Records from a dataset
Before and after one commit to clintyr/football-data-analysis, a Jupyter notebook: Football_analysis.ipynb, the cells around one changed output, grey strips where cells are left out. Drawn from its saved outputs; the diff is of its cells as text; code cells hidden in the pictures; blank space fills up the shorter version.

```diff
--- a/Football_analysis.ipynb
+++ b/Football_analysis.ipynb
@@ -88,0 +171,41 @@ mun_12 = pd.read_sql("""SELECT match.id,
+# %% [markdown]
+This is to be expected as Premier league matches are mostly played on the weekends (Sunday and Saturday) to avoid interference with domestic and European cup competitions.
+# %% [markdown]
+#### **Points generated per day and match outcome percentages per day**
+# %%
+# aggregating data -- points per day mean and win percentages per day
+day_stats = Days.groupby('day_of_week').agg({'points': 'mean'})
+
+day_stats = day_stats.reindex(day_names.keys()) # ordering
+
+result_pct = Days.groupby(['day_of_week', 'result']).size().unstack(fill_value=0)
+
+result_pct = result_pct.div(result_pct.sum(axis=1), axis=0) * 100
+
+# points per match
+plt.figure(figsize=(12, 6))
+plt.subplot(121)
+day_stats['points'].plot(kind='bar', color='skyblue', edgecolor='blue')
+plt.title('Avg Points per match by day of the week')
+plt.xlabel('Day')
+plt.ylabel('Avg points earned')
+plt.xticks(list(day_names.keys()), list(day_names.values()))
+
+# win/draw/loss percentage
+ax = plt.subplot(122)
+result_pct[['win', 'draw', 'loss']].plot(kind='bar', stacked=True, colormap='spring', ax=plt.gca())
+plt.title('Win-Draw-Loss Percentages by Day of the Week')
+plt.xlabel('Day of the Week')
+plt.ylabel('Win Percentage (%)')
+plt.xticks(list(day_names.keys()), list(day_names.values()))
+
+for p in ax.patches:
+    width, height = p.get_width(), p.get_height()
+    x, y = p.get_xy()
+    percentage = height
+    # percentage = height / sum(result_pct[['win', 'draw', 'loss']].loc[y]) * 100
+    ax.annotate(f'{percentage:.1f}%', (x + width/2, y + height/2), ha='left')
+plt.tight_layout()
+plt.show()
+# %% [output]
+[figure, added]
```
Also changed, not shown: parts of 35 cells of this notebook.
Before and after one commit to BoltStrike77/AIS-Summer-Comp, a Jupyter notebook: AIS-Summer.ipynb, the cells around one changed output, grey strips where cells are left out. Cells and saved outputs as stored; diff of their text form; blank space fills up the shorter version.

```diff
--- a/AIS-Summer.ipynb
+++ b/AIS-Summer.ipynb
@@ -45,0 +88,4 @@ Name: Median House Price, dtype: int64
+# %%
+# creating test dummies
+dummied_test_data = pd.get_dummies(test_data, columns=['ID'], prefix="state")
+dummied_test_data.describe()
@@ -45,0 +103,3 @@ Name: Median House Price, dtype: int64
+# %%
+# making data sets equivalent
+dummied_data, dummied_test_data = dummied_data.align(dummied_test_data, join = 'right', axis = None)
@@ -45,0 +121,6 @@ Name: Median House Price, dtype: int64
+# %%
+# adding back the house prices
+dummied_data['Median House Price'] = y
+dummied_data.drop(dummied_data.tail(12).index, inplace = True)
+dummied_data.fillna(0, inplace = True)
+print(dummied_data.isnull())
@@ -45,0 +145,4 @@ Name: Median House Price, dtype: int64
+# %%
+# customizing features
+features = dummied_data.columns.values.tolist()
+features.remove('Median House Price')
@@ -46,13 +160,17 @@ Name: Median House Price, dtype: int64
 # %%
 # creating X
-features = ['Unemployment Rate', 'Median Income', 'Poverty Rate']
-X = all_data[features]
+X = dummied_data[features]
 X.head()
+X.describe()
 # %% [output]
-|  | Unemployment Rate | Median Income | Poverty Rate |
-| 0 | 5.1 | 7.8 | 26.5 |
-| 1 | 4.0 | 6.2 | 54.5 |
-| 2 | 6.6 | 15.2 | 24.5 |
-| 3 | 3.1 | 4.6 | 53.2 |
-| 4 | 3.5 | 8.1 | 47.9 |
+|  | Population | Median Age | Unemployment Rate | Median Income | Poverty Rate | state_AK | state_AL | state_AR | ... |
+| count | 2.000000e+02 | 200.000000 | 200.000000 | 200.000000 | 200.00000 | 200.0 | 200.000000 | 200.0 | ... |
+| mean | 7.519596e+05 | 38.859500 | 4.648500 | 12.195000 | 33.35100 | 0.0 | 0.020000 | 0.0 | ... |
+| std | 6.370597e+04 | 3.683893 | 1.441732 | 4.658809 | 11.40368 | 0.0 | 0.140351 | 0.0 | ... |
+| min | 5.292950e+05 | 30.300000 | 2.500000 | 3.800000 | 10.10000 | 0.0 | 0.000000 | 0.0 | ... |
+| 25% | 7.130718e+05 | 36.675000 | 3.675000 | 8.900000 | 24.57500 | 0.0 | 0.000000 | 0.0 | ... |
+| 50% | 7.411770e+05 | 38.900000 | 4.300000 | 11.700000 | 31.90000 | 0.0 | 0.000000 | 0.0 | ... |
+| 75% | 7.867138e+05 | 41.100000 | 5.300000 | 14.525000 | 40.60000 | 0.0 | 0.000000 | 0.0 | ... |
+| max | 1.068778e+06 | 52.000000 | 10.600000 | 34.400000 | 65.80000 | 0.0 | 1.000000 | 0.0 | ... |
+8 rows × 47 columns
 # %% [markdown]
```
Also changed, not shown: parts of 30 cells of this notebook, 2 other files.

## WHAT YOU WILL DO
The entries above are to be output exactly as they appear.

## REPLY
Before and after one commit to clintyr/football-data-analysis, a Jupyter notebook: Football_analysis.ipynb, the cells around one changed output, grey strips where cells are left out. Drawn from its saved outputs; the diff is of its cells as text; code cells hidden in the pictures; blank space fills up the shorter version.

```diff
--- a/Football_analysis.ipynb
+++ b/Football_analysis.ipynb
@@ -88,0 +171,41 @@ mun_12 = pd.read_sql("""SELECT match.id,
+# %% [markdown]
+This is to be expected as Premier league matches are mostly played on the weekends (Sunday and Saturday) to avoid interference with domestic and European cup competitions.
+# %% [markdown]
+#### **Points generated per day and match outcome percentages per day**
+# %%
+# aggregating data -- points per day mean and win percentages per day
+day_stats = Days.groupby('day_of_week').agg({'points': 'mean'})
+
+day_stats = day_stats.reindex(day_names.keys()) # ordering
+
+result_pct = Days.groupby(['day_of_week', 'result']).size().unstack(fill_value=0)
+
+result_pct = result_pct.div(result_pct.sum(axis=1), axis=0) * 100
+
+# points per match
+plt.figure(figsize=(12, 6))
+plt.subplot(121)
+day_stats['points'].plot(kind='bar', color='skyblue', edgecolor='blue')
+plt.title('Avg Points per match by day of the week')
+plt.xlabel('Day')
+plt.ylabel('Avg points earned')
+plt.xticks(list(day_names.keys()), list(day_names.values()))
+
+# win/draw/loss percentage
+ax = plt.subplot(122)
+result_pct[['win', 'draw', 'loss']].plot(kind='bar', stacked=True, colormap='spring', ax=plt.gca())
+plt.title('Win-Draw-Loss Percentages by Day of the Week')
+plt.xlabel('Day of the Week')
+plt.ylabel('Win Percentage (%)')
+plt.xticks(list(day_names.keys()), list(day_names.values()))
+
+for p in ax.patches:
+    width, height = p.get_width(), p.get_height()
+    x, y = p.get_xy()
+    percentage = height
+    # percentage = height / sum(result_pct[['win', 'draw', 'loss']].loc[y]) * 100
+    ax.annotate(f'{percentage:.1f}%', (x + width/2, y + height/2), ha='left')
+plt.tight_layout()
+plt.show()
+# %% [output]
+[figure, added]
```
Also changed, not shown: parts of 35 cells of this notebook.
Before and after one commit to BoltStrike77/AIS-Summer-Comp, a Jupyter notebook: AIS-Summer.ipynb, the cells around one changed output, grey strips where cells are left out. Cells and saved outputs as stored; diff of their text form; blank space fills up the shorter version.

```diff
--- a/AIS-Summer.ipynb
+++ b/AIS-Summer.ipynb
@@ -45,0 +88,4 @@ Name: Median House Price, dtype: int64
+# %%
+# creating test dummies
+dummied_test_data = pd.get_dummies(test_data, columns=['ID'], prefix="state")
+dummied_test_data.describe()
@@ -45,0 +103,3 @@ Name: Median House Price, dtype: int64
+# %%
+# making data sets equivalent
+dummied_data, dummied_test_data = dummied_data.align(dummied_test_data, join = 'right', axis = None)
@@ -45,0 +121,6 @@ Name: Median House Price, dtype: int64
+# %%
+# adding back the house prices
+dummied_data['Median House Price'] = y
+dummied_data.drop(dummied_data.tail(12).index, inplace = True)
+dummied_data.fillna(0, inplace = True)
+print(dummied_data.isnull())
@@ -45,0 +145,4 @@ Name: Median House Price, dtype: int64
+# %%
+# customizing features
+features = dummied_data.columns.values.tolist()
+features.remove('Median House Price')
@@ -46,13 +160,17 @@ Name: Median House Price, dtype: int64
 # %%
 # creating X
-features = ['Unemployment Rate', 'Median Income', 'Poverty Rate']
-X = all_data[features]
+X = dummied_data[features]
 X.head()
+X.describe()
 # %% [output]
-|  | Unemployment Rate | Median Income | Poverty Rate |
-| 0 | 5.1 | 7.8 | 26.5 |
-| 1 | 4.0 | 6.2 | 54.5 |
-| 2 | 6.6 | 15.2 | 24.5 |
-| 3 | 3.1 | 4.6 | 53.2 |
-| 4 | 3.5 | 8.1 | 47.9 |
+|  | Population | Median Age | Unemployment Rate | Median Income | Poverty Rate | state_AK | state_AL | state_AR | ... |
+| count | 2.000000e+02 | 200.000000 | 200.000000 | 200.000000 | 200.00000 | 200.0 | 200.000000 | 200.0 | ... |
+| mean | 7.519596e+05 | 38.859500 | 4.648500 | 12.195000 | 33.35100 | 0.0 | 0.020000 | 0.0 | ... |
+| std | 6.370597e+04 | 3.683893 | 1.441732 | 4.658809 | 11.40368 | 0.0 | 0.140351 | 0.0 | ... |
+| min | 5.292950e+05 | 30.300000 | 2.500000 | 3.800000 | 10.10000 | 0.0 | 0.000000 | 0.0 | ... |
+| 25% | 7.130718e+05 | 36.675000 | 3.675000 | 8.900000 | 24.57500 | 0.0 | 0.000000 | 0.0 | ... |
+| 50% | 7.411770e+05 | 38.900000 | 4.300000 | 11.700000 | 31.90000 | 0.0 | 0.000000 | 0.0 | ... |
+| 75% | 7.867138e+05 | 41.100000 | 5.300000 | 14.525000 | 40.60000 | 0.0 | 0.000000 | 0.0 | ... |
+| max | 1.068778e+06 | 52.000000 | 10.600000 | 34.400000 | 65.80000 | 0.0 | 1.000000 | 0.0 | ... |
+8 rows × 47 columns
 # %% [markdown]
```
Also changed, not shown: parts of 30 cells of this notebook, 2 other files.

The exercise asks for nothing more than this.